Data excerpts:
<<<<

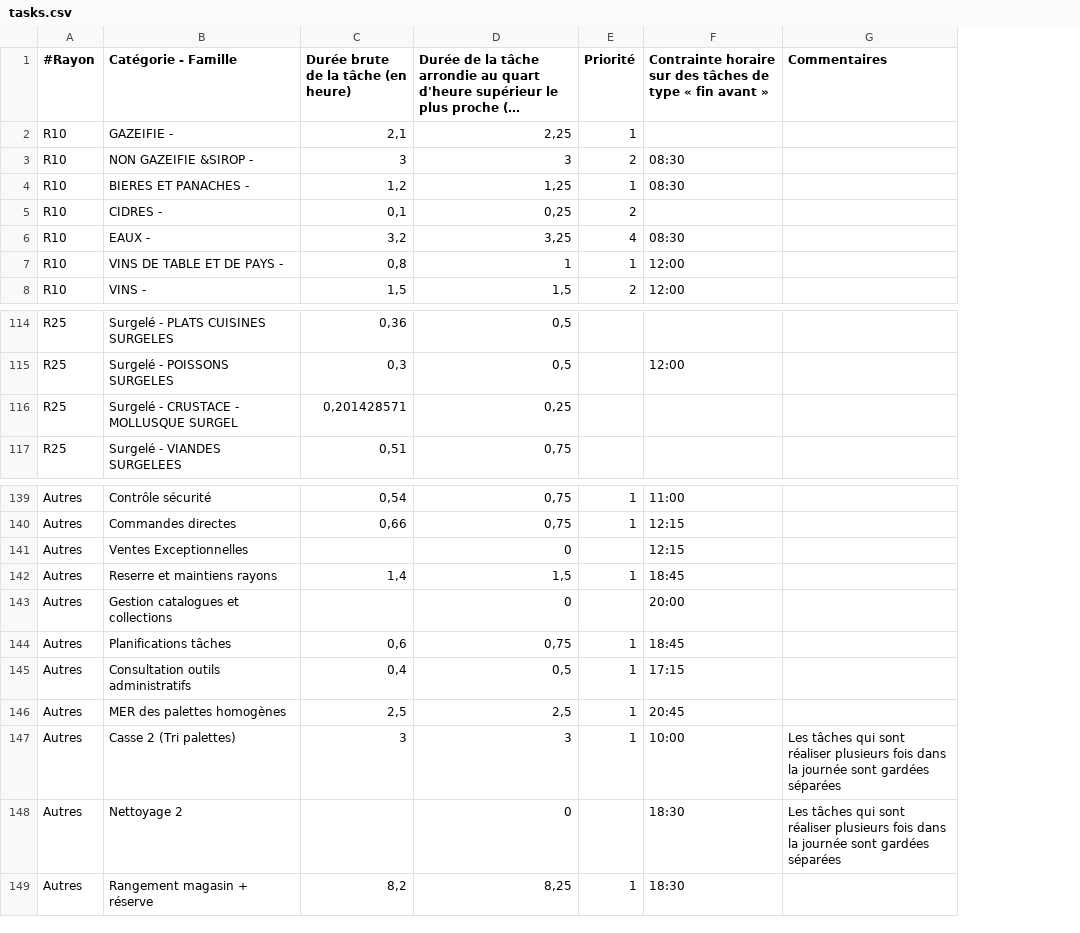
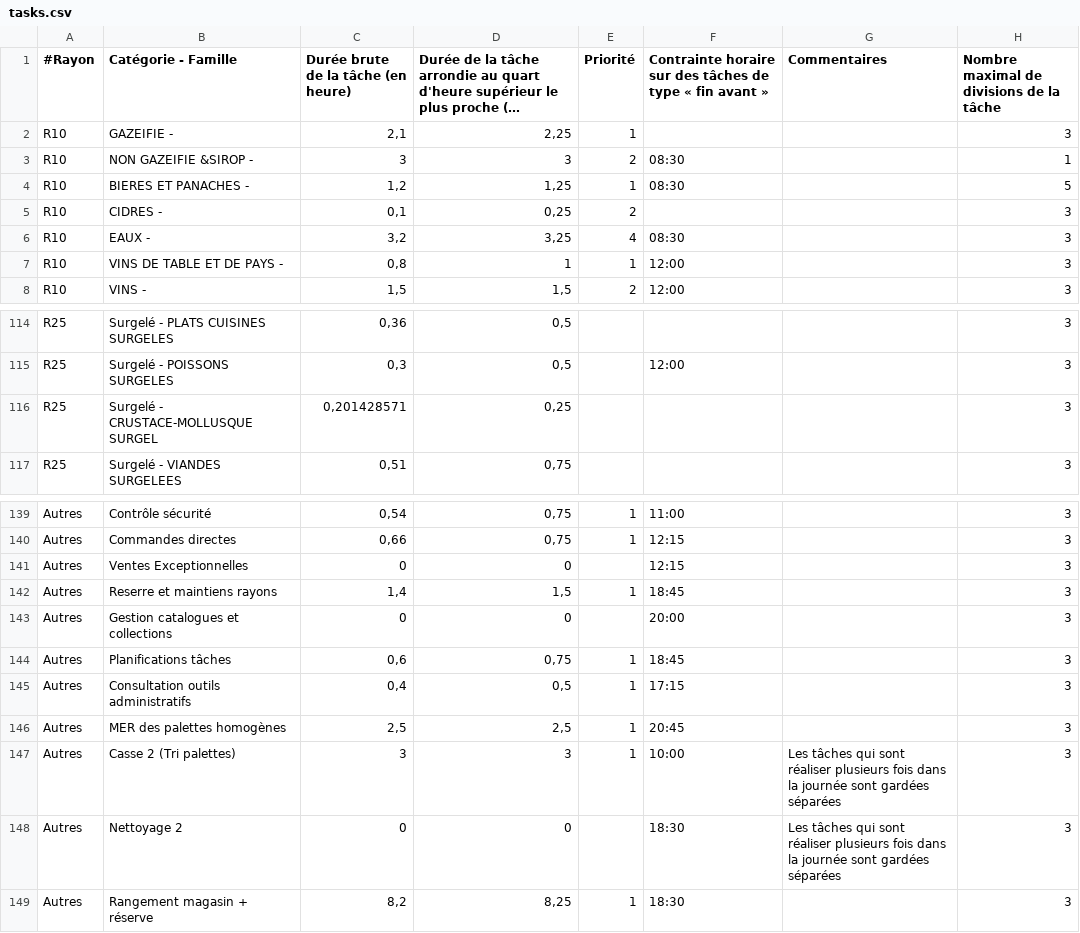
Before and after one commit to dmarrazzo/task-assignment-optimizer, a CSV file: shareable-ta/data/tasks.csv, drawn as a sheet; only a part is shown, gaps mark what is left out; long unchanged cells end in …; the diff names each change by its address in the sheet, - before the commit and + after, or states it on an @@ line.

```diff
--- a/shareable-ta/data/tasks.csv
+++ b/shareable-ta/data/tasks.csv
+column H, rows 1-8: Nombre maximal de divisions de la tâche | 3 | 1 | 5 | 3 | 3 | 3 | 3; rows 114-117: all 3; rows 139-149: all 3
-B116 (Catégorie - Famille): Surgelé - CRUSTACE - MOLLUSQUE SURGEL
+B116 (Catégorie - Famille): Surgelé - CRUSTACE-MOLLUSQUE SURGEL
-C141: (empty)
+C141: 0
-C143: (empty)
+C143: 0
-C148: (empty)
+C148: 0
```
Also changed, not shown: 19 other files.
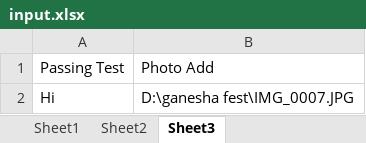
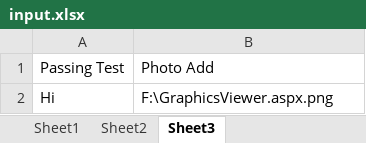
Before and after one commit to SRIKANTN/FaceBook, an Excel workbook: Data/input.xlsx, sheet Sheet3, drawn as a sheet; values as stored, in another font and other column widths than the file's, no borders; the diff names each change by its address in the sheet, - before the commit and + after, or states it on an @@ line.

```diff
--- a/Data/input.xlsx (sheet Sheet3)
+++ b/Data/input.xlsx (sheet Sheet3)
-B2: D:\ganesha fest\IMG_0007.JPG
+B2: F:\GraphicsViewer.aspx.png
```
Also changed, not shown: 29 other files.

>>>>

Work item
Each line of the entries holding the string "shown" should be found and copied.

Solution
Before and after one commit to dmarrazzo/task-assignment-optimizer, a CSV file: shareable-ta/data/tasks.csv, drawn as a sheet; only a part is shown, gaps mark what is left out; long unchanged cells end in …; the diff names each change by its address in the sheet, - before the commit and + after, or states it on an @@ line.
Also changed, not shown: 19 other files.
Also changed, not shown: 29 other files.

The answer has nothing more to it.